### WORK INSTRUCTION
Within the material below, count how many lines contain "show". Answer with only that number.

### EXTRACTED MATERIAL

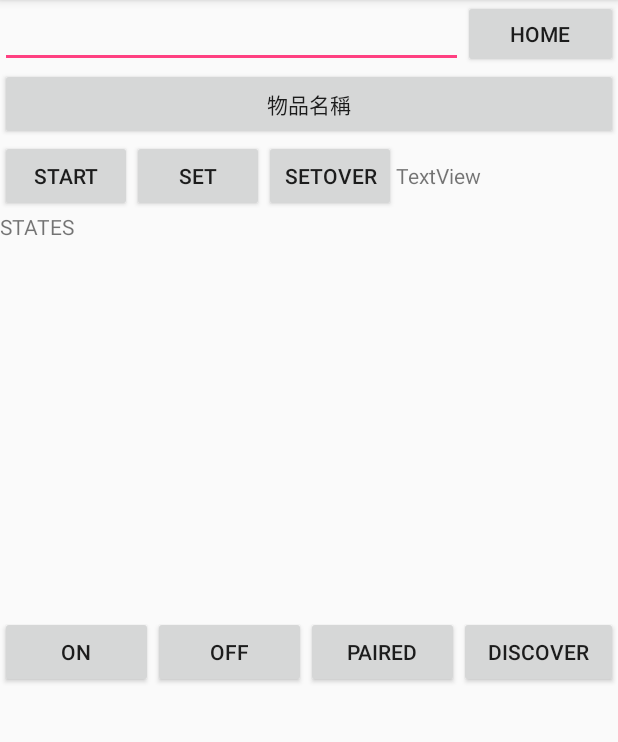
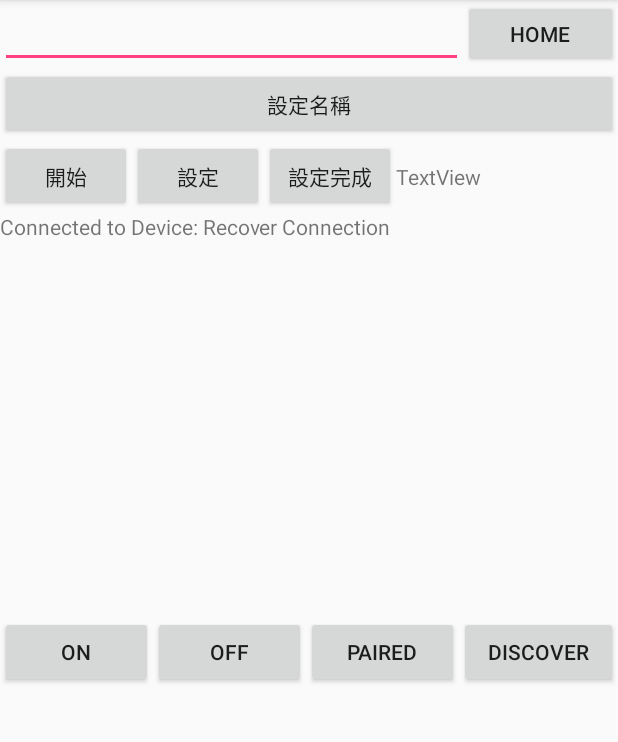
Before and after one commit to ater123zz00/Android-Bluetooth-app, an Android app: the connectbluetooth screen opened directly, with no data from a screen before it, on a phone screen of 412 x 824 dp, the part 84-826 px from its top. Run offline under Robolectric (Android 15) with nearby library versions, the phone set to English and light mode, and no system bars.

Commit message:
漏字問題修正 藍芽連線回復修正 可 掃描/被偵測 藍芽修正

```diff
--- a/app/src/main/AndroidManifest.xml
+++ b/app/src/main/AndroidManifest.xml
@@ -6,6 +6,10 @@
     <uses-permission android:name="android.permission.READ_EXTERNAL_STORAGE" />
     <uses-permission android:name="android.permission.BLUETOOTH" />
     <uses-permission android:name="android.permission.BLUETOOTH_ADMIN" />
+    <uses-permission android:name="android.permission.ACCESS_COARSE_LOCATION" />
+    <uses-permission android:name="android.permission.ACCESS_FINE_LOCATION" />
+    <uses-feature android:name="android.hardware.bluetooth_le" android:required="true"/>
+
     <application
         android:allowBackup="true"
         android:icon="@mipmap/ic_launcher"
--- a/app/src/main/java/com/example/user/afinal/connectbluetooth.java
+++ b/app/src/main/java/com/example/user/afinal/connectbluetooth.java
@@ -3,12 +3,14 @@ package com.example.user.afinal;
 import android.Manifest;
 import android.bluetooth.BluetoothAdapter;
 import android.bluetooth.BluetoothDevice;
+import android.bluetooth.BluetoothManager;
 import android.bluetooth.BluetoothSocket;
 import android.content.BroadcastReceiver;
 import android.content.Context;
 import android.content.Intent;
 import android.content.IntentFilter;
 import android.content.pm.PackageManager;
+import android.os.Build;
 import android.os.Bundle;
 import android.os.Handler;
 import android.os.SystemClock;
@@ -60,6 +62,7 @@ public class connectbluetooth extends AppCompatActivity {
     private Button homeBtn;
 
     private TextView collect;
+    private BluetoothManager bluetoothManager;
     private Handler mHandler;
     // Our main handler that will receive callback notifications
     private ConnectedThread mConnectedThread;
@@ -113,7 +116,9 @@ public class connectbluetooth extends AppCompatActivity {
 
         mReadBuffer.setMaxLines(50);
         mBTArrayAdapter = new ArrayAdapter<String>(this, android.R.layout.simple_list_item_1);
-        mBTAdapter = BluetoothAdapter.getDefaultAdapter(); // get a handle on the bluetooth radio
+        bluetoothManager =   (BluetoothManager) getSystemService(Context.BLUETOOTH_SERVICE);
+        if (bluetoothManager != null)
+            mBTAdapter = BluetoothAdapter.getDefaultAdapter(); // get a handle on the bluetooth radio
 
         mDevicesListView = (ListView) findViewById(R.id.devicesListView);
         mDevicesListView.setAdapter(mBTArrayAdapter); // assign model to view
@@ -135,26 +140,23 @@ public class connectbluetooth extends AppCompatActivity {
                     try {
                         String readMessage = null;
                         readMessage = new String((byte[]) msg.obj, "UTF-8");
-                        _recieveData = readMessage.split("\r");
+                        _recieveData = readMessage.split("\r\n");
                     } catch (UnsupportedEncodingException e) {
                         e.printStackTrace();
                     }
-                    if(_recieveData[0].length() < 2){
-                        collect.setText("ERROR!!");
-                        mReadBuffer.append("Miss message\r\n");
-                    }
-                    else {
+
                         collect.setText(_recieveData[0]);
                         _recieveData[0] += "\r\n";
                         mReadBuffer.append(_recieveData[0]);
 
-                        if (_recieveData[0].equals("check\r\n") || _recieveData[0].equals("heck")) {
+
+                        if (_recieveData[0].equals("check\r\n")) {
                             if (mConnectedThread != null) {
                                 mConnectedThread.write("Y");
                                 mReadBuffer.append("Y\r\n");
                             }
                         }
-                    }
+
                 }
 
                 if (msg.what == CONNECTING_STATUS) {
@@ -168,13 +170,9 @@ public class connectbluetooth extends AppCompatActivity {
         homeBtn.setOnClickListener(new View.OnClickListener() {
             @Override
             public void onClick(View view) {
-                //本機藍牙關閉當前連接
-                if(mBTSocket!=null) {
-                    try {
-                        mBTSocket.close();
-                    } catch (IOException e) {
-
-                    }
+                if(mBTSocket != null){
+                    try{mBTSocket.close();}
+                    catch (IOException e){}
                 }
                 //mBTAdapter.disable();
                 Intent intent = new Intent();
@@ -293,6 +291,7 @@ public class connectbluetooth extends AppCompatActivity {
                     checkRecord(s.toString());
                 }
             });
+            autoConnect();
     }
 
     private void bluetoothOn(View view) {
@@ -470,13 +469,11 @@ public class connectbluetooth extends AppCompatActivity {
                     // Read from the InputStream
                     bytes = mmInStream.available();
                     if (bytes > 0) {
-                        SystemClock.sleep(100); //pause and wait for rest of data. Adjust this depending on your sending speed.
+                        SystemClock.sleep(1000); //pause and wait for rest of data. Adjust this depending on your sending speed.
                         bytes = mmInStream.available(); // how many bytes are ready to be read?
                         bytes = mmInStream.read(buffer, 0, bytes); // record how many bytes we actually read
 
-                        byte[] buffer2 = new byte[1024];
-                        for(int i=0;i<bytes;i++)buffer2[i]=buffer[i];
-                        mHandler.obtainMessage(MESSAGE_READ, bytes, -1, buffer2).sendToTarget(); // Send the obtained bytes to the UI activity
+                        mHandler.obtainMessage(MESSAGE_READ, bytes, -1, buffer).sendToTarget(); // Send the obtained bytes to the UI activity
                     }
                 } catch (IOException e) {
                     e.printStackTrace();
@@ -575,4 +572,50 @@ public class connectbluetooth extends AppCompatActivity {
             }
         }
     }
+
+    public void autoConnect(){
+        final String address = "98:D3:32:21:2E:85";
+        final String name = "Recover Connection";
+
+        // Spawn a new thread to avoid blocking the GUI one
+        new Thread() {
+            public void run() {
+                boolean fail = false;
+                //取得裝置MAC找到連接的藍芽裝置
+                BluetoothDevice device = mBTAdapter.getRemoteDevice(address);
+
+                try {
+                    //建立藍芽socket
+                    mBTSocket = createBluetoothSocket(device);
+                } catch (IOException e) {
+                    fail = true;
+                    Toast.makeText(getBaseContext(), "Socket creation failed", Toast.LENGTH_SHORT).show();
+                }
+                // Establish the Bluetooth socket connection.
+                try {
+                    //建立藍芽連線
+                    mBTSocket.connect();
+                } catch (IOException e) {
+                    try {
+                        fail = true;
+                        mBTSocket.close(); //關閉socket
+                        //開啟執行緒 顯示訊息
+                        mHandler.obtainMessage(CONNECTING_STATUS, -1, -1)
+                                .sendToTarget();
+                    } catch (IOException e2) {
+                        //insert code to deal with this
+                        Toast.makeText(getBaseContext(), "Socket creation failed", Toast.LENGTH_SHORT).show();
+                    }
+                }
+                if (fail == false) {
+                    //開啟執行緒用於傳輸及接收資料
+                    mConnectedThread = new ConnectedThread(mBTSocket);
+                    mConnectedThread.start();
+                    //開啟新執行緒顯示連接裝置名稱
+                    mHandler.obtainMessage(CONNECTING_STATUS, 1, -1, name)
+                            .sendToTarget();
+                }
+            }
+        }.start();
+    }
 }
--- a/app/src/main/res/layout/activity_connectbluetooth.xml
+++ b/app/src/main/res/layout/activity_connectbluetooth.xml
@@ -45,7 +45,7 @@
             android:layout_width="match_parent"
             android:layout_height="wrap_content"
             android:layout_weight="1"
-            android:text="物品名稱" />
+            android:text="設定名稱" />
 
         <LinearLayout
             android:layout_width="wrap_content"
@@ -57,21 +57,21 @@
                 android:layout_width="wrap_content"
                 android:layout_height="wrap_content"
                 android:layout_weight="1"
-                android:text="Start" />
+                android:text="開始" />
 
             <Button
                 android:id="@+id/buttonset"
                 android:layout_width="wrap_content"
                 android:layout_height="wrap_content"
                 android:layout_weight="1"
-                android:text="Set" />
+                android:text="設定" />
 
             <Button
                 android:id="@+id/buttonsetOver"
                 android:layout_width="wrap_content"
                 android:layout_height="wrap_content"
                 android:layout_weight="1"
-                android:text="setOver" />
+                android:text="設定完成" />
 
             <TextView
                 android:id="@+id/collect"
```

### TASK SOLUTION
2